Information supplied section start

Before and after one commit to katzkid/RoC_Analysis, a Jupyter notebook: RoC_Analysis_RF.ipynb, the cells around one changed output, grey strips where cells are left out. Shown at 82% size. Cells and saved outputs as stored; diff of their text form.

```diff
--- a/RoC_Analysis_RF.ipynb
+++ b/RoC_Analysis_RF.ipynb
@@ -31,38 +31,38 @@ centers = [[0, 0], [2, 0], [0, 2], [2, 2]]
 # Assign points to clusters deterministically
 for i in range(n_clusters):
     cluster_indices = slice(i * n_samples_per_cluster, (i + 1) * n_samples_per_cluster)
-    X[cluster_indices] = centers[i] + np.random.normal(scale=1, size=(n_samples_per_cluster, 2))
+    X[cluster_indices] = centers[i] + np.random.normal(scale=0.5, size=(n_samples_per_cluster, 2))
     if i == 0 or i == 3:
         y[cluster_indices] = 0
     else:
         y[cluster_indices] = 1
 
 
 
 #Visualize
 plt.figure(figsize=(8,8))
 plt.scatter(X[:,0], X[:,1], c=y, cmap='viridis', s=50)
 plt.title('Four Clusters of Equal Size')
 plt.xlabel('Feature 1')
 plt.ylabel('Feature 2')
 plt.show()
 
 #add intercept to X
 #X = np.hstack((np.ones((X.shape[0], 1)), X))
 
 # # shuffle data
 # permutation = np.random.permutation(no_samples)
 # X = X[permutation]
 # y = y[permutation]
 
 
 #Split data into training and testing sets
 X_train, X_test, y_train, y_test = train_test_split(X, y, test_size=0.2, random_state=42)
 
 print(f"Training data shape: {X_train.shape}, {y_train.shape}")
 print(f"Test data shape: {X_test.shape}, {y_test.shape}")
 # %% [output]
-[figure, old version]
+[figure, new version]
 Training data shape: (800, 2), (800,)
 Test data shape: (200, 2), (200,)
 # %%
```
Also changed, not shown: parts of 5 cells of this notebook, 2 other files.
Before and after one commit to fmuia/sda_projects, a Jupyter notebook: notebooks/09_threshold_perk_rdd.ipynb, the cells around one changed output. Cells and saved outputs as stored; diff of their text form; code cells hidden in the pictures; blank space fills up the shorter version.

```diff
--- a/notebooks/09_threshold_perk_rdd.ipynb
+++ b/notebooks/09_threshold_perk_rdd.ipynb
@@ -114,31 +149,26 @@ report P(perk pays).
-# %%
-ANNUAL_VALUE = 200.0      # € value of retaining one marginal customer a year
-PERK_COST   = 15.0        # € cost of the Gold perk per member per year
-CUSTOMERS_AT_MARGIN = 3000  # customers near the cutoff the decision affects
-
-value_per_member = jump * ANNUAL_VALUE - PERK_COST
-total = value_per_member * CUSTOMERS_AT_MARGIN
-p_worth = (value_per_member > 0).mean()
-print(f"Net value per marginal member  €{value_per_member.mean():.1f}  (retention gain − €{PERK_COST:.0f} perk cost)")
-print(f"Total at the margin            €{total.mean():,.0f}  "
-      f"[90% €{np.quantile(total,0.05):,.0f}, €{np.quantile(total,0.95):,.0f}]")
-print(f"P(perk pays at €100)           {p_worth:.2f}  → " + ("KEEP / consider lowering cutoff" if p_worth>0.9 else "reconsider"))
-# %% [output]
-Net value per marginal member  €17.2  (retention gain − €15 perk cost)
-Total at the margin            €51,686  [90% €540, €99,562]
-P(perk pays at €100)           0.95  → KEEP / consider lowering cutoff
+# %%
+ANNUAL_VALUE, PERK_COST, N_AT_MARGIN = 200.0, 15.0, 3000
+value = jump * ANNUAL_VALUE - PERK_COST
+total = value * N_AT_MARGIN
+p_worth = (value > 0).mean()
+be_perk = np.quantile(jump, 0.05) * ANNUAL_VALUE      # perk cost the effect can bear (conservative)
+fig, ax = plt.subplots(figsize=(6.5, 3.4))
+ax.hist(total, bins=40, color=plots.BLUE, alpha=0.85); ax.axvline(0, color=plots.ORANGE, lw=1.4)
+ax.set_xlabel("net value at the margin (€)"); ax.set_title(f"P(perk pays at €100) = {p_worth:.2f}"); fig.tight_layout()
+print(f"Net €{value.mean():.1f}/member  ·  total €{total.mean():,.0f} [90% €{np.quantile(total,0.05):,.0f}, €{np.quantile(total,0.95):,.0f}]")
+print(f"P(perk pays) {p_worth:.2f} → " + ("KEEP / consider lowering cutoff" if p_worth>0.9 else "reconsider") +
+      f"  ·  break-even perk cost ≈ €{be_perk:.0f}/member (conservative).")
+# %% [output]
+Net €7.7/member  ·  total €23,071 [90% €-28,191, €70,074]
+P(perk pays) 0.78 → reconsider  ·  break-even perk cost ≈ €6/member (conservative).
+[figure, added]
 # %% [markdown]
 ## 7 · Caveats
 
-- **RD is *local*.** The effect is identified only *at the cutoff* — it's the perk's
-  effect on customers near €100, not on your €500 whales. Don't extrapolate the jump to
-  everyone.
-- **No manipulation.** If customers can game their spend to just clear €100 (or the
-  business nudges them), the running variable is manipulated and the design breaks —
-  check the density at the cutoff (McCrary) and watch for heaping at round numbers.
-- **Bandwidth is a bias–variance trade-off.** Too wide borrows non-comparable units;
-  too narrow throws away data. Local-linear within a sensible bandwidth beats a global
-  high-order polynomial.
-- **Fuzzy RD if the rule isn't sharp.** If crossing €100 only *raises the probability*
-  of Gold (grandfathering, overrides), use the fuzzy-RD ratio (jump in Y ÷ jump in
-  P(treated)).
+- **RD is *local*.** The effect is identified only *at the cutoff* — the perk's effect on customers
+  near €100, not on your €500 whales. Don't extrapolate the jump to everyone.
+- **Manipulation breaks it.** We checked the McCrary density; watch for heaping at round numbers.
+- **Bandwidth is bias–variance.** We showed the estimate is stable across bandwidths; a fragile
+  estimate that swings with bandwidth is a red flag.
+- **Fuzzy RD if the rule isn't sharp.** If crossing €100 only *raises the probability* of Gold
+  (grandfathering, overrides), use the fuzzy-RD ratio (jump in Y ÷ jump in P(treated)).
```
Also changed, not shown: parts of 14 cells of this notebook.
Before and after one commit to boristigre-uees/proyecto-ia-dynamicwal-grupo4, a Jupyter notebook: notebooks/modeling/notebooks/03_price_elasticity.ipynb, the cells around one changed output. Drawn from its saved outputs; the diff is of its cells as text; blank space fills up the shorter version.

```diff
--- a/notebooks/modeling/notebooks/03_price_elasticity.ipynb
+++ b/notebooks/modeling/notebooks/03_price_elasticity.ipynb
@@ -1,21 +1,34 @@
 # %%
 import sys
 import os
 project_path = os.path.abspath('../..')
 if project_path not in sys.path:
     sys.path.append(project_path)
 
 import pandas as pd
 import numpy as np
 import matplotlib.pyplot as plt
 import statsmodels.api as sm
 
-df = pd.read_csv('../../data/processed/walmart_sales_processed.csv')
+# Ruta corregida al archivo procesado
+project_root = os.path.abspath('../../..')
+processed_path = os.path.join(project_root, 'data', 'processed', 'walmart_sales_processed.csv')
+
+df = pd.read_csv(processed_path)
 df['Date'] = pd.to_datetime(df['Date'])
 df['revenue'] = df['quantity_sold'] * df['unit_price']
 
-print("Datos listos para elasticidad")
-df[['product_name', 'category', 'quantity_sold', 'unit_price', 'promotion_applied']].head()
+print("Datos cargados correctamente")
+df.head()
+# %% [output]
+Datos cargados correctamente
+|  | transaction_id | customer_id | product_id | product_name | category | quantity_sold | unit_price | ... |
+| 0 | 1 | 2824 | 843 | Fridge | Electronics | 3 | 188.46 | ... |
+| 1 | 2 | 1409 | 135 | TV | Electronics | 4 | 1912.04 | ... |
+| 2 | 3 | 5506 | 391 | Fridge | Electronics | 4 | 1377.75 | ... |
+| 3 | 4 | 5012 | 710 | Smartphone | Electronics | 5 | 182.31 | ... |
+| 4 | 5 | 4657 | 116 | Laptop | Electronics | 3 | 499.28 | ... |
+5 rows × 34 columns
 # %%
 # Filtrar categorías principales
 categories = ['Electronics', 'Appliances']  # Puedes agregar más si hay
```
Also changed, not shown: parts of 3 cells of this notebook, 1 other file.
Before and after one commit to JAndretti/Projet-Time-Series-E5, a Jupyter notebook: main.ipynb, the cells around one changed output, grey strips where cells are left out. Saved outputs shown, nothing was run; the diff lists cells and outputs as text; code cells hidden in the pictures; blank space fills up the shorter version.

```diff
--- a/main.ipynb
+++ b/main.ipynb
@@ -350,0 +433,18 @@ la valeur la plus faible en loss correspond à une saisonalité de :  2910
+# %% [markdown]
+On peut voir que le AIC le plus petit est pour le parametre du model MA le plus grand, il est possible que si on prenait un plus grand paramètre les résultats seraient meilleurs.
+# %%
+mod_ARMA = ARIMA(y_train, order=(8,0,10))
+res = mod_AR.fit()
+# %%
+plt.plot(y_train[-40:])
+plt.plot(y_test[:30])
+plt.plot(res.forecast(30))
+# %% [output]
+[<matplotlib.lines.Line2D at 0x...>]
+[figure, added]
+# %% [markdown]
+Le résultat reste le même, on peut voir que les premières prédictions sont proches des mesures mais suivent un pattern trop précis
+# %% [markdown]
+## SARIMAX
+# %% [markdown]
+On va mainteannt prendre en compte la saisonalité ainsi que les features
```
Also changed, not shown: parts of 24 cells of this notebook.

Information supplied section end

Would you return all lines from the preceding listing that contain the word "effect"?

+be_perk = np.quantile(jump, 0.05) * ANNUAL_VALUE      # perk cost the effect can bear (conservative)
-- **RD is *local*.** The effect is identified only *at the cutoff* — it's the perk's
-  effect on customers near €100, not on your €500 whales. Don't extrapolate the jump to
+- **RD is *local*.** The effect is identified only *at the cutoff* — the perk's effect on customers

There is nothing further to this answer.